#### Task details:
What you return must be every line below that includes the word "after".
**** Data provided
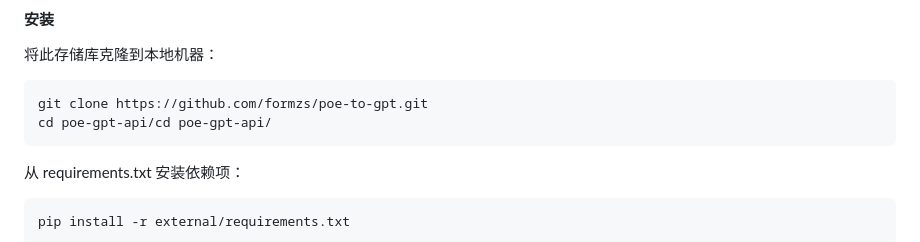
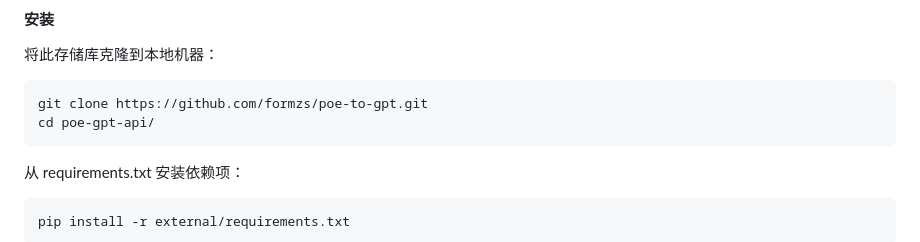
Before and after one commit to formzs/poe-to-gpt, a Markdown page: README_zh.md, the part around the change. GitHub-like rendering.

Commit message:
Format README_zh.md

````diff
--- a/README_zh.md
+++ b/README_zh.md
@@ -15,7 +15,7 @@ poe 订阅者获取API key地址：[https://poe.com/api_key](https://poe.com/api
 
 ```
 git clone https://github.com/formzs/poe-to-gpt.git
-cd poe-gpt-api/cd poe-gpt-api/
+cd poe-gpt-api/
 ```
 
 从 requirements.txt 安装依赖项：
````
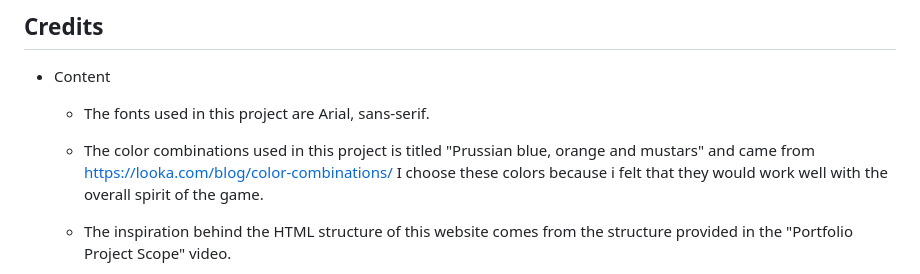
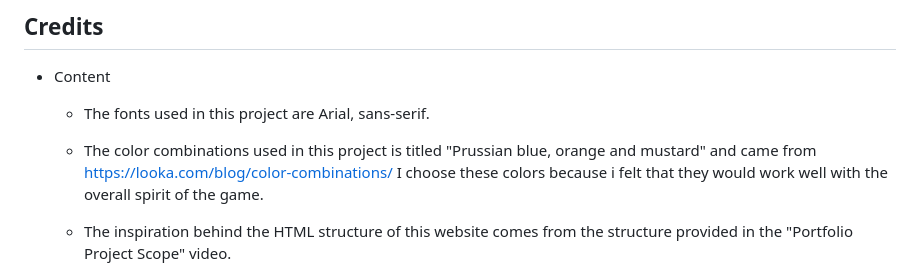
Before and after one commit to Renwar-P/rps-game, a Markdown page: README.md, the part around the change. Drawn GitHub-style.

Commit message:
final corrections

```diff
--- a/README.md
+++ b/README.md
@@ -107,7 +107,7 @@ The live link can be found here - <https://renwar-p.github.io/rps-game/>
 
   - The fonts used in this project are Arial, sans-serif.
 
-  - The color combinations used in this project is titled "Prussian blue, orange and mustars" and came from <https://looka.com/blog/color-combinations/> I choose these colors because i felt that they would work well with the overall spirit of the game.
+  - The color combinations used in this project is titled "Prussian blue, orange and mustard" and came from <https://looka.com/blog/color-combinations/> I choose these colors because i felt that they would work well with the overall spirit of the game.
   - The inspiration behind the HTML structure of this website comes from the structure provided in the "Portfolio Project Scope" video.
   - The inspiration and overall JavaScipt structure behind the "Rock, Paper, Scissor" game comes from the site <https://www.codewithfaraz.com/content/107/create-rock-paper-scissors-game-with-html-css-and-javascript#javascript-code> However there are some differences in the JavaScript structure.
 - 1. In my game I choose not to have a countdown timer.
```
********
#### Answer space:
Before and after one commit to formzs/poe-to-gpt, a Markdown page: README_zh.md, the part around the change. GitHub-like rendering.
Before and after one commit to Renwar-P/rps-game, a Markdown page: README.md, the part around the change. Drawn GitHub-style.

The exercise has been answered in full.